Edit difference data
# # # # # # #

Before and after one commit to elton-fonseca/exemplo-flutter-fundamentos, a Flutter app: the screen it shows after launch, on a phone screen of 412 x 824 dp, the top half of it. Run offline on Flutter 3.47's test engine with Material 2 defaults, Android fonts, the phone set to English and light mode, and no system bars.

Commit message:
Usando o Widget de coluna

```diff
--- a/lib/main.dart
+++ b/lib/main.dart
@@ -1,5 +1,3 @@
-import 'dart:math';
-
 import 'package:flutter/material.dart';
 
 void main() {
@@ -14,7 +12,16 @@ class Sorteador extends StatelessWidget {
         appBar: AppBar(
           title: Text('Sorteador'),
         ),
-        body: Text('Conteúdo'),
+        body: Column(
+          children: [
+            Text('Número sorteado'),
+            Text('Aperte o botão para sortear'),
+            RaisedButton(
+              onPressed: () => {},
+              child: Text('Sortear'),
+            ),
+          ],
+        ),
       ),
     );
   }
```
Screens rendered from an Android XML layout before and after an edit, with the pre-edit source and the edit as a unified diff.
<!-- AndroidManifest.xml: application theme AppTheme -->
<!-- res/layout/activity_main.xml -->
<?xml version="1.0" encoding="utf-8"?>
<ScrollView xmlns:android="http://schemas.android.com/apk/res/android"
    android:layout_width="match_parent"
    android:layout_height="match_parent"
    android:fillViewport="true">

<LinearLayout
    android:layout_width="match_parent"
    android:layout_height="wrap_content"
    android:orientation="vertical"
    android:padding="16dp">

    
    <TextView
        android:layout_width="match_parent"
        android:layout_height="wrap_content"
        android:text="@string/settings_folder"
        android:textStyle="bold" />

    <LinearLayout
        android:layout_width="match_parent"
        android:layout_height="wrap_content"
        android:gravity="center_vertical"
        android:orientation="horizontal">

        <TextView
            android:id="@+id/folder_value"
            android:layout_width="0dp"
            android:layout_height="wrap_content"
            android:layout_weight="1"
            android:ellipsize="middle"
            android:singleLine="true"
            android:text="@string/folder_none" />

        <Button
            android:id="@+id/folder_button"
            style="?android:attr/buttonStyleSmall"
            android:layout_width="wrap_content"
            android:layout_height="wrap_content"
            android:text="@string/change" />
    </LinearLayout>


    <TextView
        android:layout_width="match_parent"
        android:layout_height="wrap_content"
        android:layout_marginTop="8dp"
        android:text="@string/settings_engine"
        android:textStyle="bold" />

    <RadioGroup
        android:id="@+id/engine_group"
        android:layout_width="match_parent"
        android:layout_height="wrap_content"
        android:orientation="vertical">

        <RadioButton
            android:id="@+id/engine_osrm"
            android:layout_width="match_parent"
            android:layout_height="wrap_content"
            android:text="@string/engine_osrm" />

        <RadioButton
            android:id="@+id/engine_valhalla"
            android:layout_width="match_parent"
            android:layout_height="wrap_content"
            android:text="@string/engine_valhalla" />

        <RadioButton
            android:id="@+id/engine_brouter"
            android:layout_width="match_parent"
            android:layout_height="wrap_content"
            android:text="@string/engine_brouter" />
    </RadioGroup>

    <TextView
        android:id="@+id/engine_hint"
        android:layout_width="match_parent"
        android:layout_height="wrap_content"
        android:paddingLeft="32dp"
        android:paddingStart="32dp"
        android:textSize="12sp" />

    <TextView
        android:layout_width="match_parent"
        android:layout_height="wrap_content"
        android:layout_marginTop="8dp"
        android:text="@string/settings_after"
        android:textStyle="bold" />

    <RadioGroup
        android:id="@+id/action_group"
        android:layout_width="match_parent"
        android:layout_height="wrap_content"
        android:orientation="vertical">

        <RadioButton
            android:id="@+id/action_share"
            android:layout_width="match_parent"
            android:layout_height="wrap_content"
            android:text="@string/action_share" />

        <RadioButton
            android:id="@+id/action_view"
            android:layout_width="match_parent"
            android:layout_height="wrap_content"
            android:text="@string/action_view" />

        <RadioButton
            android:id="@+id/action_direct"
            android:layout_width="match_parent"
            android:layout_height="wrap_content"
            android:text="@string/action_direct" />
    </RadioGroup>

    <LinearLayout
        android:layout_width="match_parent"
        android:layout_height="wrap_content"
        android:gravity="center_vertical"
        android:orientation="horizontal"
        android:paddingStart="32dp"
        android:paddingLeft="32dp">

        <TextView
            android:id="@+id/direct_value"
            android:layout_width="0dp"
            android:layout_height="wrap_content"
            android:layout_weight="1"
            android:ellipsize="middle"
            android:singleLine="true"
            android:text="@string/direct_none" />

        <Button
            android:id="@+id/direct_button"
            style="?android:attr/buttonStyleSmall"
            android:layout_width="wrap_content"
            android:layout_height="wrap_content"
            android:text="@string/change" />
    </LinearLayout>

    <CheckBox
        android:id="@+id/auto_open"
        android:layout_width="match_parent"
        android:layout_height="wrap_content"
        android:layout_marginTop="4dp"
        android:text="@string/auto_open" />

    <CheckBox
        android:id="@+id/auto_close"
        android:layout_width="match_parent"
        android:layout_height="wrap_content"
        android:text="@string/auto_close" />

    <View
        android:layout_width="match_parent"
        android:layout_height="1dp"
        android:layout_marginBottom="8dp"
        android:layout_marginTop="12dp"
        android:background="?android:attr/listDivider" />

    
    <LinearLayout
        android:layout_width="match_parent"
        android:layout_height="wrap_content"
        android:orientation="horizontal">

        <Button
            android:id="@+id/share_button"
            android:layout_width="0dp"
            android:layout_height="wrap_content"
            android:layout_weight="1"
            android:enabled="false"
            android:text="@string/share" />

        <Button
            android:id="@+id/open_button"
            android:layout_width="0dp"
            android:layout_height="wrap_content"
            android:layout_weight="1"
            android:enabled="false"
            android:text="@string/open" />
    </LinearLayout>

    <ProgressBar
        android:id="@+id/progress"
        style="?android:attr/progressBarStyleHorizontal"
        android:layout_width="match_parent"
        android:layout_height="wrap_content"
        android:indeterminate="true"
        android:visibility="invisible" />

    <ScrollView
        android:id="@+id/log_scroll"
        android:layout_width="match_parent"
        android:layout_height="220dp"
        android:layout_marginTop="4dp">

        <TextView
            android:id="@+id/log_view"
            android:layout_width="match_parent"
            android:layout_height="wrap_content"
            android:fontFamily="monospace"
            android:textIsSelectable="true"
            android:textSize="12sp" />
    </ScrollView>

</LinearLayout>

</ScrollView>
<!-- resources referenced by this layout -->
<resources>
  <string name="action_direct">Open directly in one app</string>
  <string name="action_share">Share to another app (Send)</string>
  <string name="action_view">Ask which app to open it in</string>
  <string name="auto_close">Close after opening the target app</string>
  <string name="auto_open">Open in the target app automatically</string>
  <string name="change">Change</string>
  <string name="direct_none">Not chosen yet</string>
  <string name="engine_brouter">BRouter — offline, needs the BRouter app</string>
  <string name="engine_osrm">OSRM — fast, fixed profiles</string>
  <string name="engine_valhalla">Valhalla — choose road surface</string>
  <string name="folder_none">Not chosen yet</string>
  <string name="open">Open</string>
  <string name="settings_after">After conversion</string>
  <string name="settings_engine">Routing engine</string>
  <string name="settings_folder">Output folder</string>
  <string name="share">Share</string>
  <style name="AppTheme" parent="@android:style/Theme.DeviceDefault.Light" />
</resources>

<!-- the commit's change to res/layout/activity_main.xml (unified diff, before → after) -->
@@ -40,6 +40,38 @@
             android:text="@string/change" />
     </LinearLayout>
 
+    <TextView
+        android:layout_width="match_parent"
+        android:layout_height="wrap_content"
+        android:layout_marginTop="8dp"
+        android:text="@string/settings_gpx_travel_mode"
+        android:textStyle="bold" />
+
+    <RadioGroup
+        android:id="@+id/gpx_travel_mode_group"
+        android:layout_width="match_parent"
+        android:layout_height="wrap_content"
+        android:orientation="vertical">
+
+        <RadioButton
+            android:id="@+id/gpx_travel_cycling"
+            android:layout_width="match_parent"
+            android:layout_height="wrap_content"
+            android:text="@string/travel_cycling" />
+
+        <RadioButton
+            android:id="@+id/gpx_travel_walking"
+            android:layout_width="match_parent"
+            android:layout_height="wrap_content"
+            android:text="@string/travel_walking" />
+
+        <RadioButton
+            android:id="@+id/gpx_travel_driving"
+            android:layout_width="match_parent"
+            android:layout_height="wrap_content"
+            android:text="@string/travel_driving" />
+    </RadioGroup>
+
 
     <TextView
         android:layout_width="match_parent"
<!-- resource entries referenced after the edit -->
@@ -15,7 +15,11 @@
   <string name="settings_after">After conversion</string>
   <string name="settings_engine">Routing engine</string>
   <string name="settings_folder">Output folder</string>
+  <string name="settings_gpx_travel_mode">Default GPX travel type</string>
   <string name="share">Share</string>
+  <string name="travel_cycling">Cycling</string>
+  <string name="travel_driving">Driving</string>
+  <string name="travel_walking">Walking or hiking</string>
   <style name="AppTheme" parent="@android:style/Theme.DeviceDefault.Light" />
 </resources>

# # # # # # #

:: Task goal ::
Among the lines of the records, copy out each one that contains the word "ScrollView".

:: Response to the exercise ::
<ScrollView xmlns:android="http://schemas.android.com/apk/res/android"
    <ScrollView
    </ScrollView>
</ScrollView>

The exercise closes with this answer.